Web page revision data:
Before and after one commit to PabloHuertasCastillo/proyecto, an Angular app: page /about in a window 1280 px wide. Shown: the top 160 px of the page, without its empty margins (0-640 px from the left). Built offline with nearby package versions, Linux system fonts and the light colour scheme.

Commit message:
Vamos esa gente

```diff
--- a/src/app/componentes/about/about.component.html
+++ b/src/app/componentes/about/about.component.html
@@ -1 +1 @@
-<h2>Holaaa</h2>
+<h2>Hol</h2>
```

Task brief:
What are the lines of the data above that include the string "about"? Copy them.

Completed exercise:
Before and after one commit to PabloHuertasCastillo/proyecto, an Angular app: page /about in a window 1280 px wide. Shown: the top 160 px of the page, without its empty margins (0-640 px from the left). Built offline with nearby package versions, Linux system fonts and the light colour scheme.
--- a/src/app/componentes/about/about.component.html
+++ b/src/app/componentes/about/about.component.html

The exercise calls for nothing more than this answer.